→ **MATERIAL PROVIDED**:
------------------------------------------------------------

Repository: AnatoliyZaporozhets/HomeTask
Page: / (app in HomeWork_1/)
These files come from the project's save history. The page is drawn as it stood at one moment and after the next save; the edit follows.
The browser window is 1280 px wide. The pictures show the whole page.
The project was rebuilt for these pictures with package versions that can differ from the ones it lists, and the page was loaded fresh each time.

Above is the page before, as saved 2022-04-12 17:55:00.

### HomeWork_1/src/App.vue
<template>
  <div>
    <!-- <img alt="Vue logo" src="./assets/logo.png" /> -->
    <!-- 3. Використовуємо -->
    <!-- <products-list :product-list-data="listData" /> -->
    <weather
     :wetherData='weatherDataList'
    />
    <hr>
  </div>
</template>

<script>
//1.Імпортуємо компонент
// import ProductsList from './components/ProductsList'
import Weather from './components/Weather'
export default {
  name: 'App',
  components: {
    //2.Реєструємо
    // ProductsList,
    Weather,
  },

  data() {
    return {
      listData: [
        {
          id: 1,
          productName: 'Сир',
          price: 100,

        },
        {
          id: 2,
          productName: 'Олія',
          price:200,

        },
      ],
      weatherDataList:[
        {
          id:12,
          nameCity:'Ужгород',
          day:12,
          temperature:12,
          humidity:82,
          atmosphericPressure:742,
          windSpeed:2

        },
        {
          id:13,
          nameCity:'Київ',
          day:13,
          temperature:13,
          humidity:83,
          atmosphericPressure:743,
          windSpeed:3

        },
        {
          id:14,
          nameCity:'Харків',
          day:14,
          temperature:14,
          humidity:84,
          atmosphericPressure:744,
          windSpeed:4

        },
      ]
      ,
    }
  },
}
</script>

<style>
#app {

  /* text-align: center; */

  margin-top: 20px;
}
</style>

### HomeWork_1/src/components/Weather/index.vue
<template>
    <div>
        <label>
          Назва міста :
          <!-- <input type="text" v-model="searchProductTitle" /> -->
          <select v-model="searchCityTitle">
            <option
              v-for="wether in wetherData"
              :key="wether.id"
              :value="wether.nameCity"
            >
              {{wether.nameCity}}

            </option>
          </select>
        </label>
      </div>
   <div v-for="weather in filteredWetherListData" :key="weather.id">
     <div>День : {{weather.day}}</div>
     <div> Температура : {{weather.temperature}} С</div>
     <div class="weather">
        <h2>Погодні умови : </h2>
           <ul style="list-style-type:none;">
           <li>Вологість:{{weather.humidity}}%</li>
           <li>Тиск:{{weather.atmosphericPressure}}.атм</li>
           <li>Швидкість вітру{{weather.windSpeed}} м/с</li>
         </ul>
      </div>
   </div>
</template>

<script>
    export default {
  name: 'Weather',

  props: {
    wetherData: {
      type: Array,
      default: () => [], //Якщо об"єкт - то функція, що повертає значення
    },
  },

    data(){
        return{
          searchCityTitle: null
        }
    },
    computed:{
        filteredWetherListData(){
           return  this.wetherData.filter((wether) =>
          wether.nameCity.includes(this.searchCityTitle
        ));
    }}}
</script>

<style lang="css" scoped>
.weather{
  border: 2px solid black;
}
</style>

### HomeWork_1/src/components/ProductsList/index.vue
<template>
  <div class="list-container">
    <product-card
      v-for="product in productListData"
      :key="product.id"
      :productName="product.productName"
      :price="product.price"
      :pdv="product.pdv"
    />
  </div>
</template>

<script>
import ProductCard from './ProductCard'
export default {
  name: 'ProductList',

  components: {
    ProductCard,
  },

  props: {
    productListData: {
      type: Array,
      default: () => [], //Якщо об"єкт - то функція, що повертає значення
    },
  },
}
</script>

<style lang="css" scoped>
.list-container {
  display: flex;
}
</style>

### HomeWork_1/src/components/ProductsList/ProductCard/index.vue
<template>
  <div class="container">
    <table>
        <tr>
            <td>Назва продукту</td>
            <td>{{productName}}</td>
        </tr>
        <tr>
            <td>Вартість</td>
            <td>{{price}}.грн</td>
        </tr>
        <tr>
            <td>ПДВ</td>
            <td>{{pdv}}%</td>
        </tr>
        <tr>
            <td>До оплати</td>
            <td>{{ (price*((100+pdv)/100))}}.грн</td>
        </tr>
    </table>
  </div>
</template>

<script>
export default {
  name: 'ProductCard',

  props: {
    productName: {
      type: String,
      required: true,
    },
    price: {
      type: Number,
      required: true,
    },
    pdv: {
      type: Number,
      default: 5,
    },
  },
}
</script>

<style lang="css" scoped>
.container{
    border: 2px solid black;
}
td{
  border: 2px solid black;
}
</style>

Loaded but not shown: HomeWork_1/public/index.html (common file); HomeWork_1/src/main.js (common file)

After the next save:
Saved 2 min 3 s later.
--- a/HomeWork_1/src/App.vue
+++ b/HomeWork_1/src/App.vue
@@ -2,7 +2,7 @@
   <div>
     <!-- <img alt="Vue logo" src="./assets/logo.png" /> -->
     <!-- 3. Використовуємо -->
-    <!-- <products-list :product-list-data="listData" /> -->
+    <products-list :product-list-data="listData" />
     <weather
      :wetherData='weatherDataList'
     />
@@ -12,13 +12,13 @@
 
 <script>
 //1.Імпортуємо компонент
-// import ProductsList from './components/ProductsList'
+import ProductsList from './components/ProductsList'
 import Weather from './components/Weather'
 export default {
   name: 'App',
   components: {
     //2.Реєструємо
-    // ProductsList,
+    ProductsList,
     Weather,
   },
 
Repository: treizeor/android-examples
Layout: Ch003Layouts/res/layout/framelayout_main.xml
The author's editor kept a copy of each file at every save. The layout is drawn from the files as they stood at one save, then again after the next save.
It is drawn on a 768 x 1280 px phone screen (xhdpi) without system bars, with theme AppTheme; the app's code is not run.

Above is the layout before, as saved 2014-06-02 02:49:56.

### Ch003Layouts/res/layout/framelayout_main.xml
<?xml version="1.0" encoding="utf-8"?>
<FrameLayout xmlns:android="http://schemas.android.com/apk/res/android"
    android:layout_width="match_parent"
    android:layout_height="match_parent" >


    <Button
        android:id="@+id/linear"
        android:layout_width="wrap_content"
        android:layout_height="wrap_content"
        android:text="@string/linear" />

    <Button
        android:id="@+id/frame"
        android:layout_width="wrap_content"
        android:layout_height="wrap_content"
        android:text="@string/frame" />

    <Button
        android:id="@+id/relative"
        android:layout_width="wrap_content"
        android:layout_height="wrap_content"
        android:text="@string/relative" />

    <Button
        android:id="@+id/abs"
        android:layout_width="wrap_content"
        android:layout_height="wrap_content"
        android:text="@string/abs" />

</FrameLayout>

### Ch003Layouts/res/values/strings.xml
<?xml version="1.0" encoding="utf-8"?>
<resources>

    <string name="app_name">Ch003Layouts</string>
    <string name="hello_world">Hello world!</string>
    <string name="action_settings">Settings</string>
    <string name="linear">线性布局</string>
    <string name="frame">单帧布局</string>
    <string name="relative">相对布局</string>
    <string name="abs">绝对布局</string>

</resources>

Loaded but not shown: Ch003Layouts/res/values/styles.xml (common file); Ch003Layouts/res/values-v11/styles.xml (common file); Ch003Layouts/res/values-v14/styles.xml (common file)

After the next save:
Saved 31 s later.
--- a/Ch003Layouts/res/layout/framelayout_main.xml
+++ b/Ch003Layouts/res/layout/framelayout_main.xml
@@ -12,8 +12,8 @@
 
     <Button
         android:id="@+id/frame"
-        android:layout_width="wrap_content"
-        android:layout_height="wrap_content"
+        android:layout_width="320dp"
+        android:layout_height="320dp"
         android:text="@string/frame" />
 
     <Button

------------------------------------------------------------

→ **PROBLEM DESCRIPTION**: Whenever "price" occurs in a line above, copy that line.

→ **RESULT**:
          price: 100,
          price:200,
      :price="product.price"
            <td>{{price}}.грн</td>
            <td>{{ (price*((100+pdv)/100))}}.грн</td>
    price: {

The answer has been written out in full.